Admittedly, it does fit well. “Big Dusty,” the album’s first single, is a vicious and grimy exercise in lyricism and performance. Joey, who has seemingly limitless flows, approaches the somber instrumental with pure menace, snarling out dizzying rhymes with cold-blooded conviction. Though he falters during the bridge, which dryly rehashes Jay-Z’s famous line, “Men lie, Women lie. Numbers don’t,” by that time the strength of the verses have already made their mark. On “Christ Conscious” he brings that same ruthlessness, barking out grating rhymes despite the instrumental’s jazzy undertones.
But rapping well, even exceptionally well, also proves to be a liability. On “Paper Trail$,” a DJ Premier-produced song that’s presented as a reflection on money and the troubles it brings, Joey stumbles around, rapping aimlessly until the abrupt and disjointed hook, “They say money is the root of all evil/ I say money is the route of all people/ Cause we all follow paper trails, paper trails/ And everybody gotta pay they bills, pay they bills.” Here, his focus on clever boasts betrays him, quickly turning his money troubles into a lyrical clinic that is neither catchy nor coherent. His reference to “C.R.E.A.M.” toward the end of the song is completely empty, with the cash and the world it allegedly “ruins” (Joey makes a slight modification to the original definition of “C.R.E.A.M”) not even described, let alone evoked.
That same emptiness is found on “No. 99,” a militant song with a catchy call-and-response chorus. Joey directs his energy toward the police, which is completely justified for any black male living or raised in Brooklyn (and America at large), but again, cleverness obscures his agenda, resulting in generic insults to a group that he probably has very specific reasons for hating. These underdeveloped songs expose the holes in the hoodie of authenticity, the flaws in the underground axiom that good rapping necessarily produces good music.
Joey is at his best when he turns inward, exploring feelings rather than fashions. On “Escape 120,” the album’s highlight, he retreats into the music, spacing out his words, stretching out his voice. Admitting that he is outside of his comfort zone, he embraces the aery soundscape of the drum ‘n’ bass instrumental, finding fresher ways to express himself. In the chorus he describes the song as an “ode to the worst of my days,” and he’s right because it is powerfully melancholy, but he’s also wrong because it’s clearly a product of what was musically a good day.
The dreamy track “Piece of Mind” is also a product of a good day, though its content is similarly dreary. Speaking to an incarcerated friend, he reflects on how uncertain life can be, noting that like the “Goodfellas,” he is capable of both terrible and wonderful things. What sells the song is not this idea, but Joey’s genuine uncertainty about where he stands.
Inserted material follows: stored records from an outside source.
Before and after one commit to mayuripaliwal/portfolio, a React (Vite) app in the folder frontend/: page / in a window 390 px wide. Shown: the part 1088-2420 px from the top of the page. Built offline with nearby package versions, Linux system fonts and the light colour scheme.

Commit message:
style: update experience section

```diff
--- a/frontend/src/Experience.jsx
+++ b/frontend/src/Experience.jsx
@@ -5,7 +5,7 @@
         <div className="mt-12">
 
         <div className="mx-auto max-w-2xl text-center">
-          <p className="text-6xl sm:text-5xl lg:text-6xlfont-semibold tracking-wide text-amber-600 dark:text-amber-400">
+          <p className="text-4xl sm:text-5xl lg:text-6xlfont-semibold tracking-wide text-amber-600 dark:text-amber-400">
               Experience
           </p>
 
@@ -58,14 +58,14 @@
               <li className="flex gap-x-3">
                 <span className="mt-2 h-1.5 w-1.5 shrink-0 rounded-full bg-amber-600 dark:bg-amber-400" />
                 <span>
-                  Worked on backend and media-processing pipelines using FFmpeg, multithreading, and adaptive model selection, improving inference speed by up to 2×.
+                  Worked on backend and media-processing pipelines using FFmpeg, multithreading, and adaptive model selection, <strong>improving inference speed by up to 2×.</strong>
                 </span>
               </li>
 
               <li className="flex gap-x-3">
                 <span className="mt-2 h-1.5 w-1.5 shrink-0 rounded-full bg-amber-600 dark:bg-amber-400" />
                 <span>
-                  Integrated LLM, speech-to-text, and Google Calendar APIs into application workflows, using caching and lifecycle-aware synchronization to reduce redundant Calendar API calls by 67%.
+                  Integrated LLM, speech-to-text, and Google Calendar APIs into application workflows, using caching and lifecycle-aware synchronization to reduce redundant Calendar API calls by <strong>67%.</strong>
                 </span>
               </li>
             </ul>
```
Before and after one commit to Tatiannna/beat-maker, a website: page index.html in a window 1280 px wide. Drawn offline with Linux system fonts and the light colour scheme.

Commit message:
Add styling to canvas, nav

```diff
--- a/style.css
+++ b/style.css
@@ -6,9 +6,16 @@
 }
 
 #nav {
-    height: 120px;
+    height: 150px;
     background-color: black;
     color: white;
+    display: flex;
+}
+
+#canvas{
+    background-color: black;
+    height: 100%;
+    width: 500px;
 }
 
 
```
Despite a promising rap career, he truly believes that his life is unpredictable, and not in a hopeful way. The tragedy of that belief is muted, but poignant.
Ultimately, B4.DA.$$ is a lackluster album with little appeal beyond its dry technical flourish and fleeting moments of vulnerability. Joey Bada$$ has reached the snowy peaks of polished, word-warping rapping, but he still dwells in the lowlands of songwriting. This is not necessarily a bad thing. In fact, for ‘90s hip-hop fetishists who view the Elliot Fink predicament as the highest form of honor, Joey’s circumstances are ideal. But tucked within its crevices and its bonus tracks (“Teach Me” in particular), B4.DA.$$ shows that Joey himself yearns for new heights, altitudes that require more than just a hoodie.